> _WORK ORDER_:
Which lines of the data contain the string "changed"? Show each of them.

> _Version difference data_:
[Start of Attachment]
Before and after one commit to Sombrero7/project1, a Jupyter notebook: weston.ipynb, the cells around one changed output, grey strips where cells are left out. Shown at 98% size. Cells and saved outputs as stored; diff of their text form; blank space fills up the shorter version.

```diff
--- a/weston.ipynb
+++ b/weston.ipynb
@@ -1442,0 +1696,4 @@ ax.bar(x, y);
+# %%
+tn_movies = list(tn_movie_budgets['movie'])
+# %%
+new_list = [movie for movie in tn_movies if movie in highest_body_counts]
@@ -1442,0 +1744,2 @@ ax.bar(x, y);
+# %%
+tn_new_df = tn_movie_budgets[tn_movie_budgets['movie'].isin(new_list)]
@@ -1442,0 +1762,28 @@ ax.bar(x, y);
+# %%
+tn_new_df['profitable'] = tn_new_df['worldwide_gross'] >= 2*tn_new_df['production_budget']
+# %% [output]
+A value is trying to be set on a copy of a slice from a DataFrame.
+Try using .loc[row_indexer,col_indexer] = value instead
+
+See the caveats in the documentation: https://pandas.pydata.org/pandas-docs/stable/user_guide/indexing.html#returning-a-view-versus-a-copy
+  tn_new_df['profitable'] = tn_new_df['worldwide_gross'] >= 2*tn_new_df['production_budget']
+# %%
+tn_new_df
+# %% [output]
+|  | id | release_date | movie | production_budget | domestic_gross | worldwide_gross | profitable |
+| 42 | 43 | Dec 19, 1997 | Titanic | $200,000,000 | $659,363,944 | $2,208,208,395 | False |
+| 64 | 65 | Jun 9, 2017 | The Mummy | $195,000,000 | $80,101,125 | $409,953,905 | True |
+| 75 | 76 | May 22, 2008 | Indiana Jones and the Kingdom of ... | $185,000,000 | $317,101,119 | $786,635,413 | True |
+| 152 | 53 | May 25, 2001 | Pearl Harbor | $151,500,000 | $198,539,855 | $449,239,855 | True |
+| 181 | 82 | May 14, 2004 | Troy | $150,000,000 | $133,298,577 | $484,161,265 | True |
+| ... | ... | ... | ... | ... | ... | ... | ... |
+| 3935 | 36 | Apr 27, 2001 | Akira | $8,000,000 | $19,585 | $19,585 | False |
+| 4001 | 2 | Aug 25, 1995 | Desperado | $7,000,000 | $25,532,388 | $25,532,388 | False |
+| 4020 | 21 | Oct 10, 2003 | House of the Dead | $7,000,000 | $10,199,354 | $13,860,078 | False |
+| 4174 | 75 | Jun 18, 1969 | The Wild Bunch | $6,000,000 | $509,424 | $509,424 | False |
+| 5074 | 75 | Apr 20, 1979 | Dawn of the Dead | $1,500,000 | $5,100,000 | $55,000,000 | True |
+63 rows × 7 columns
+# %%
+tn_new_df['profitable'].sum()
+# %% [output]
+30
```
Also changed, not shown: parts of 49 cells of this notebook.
[End of Attachment]
> _OUTPUT OF THE EXERCISE_:
Before and after one commit to Sombrero7/project1, a Jupyter notebook: weston.ipynb, the cells around one changed output, grey strips where cells are left out. Shown at 98% size. Cells and saved outputs as stored; diff of their text form; blank space fills up the shorter version.
Also changed, not shown: parts of 49 cells of this notebook.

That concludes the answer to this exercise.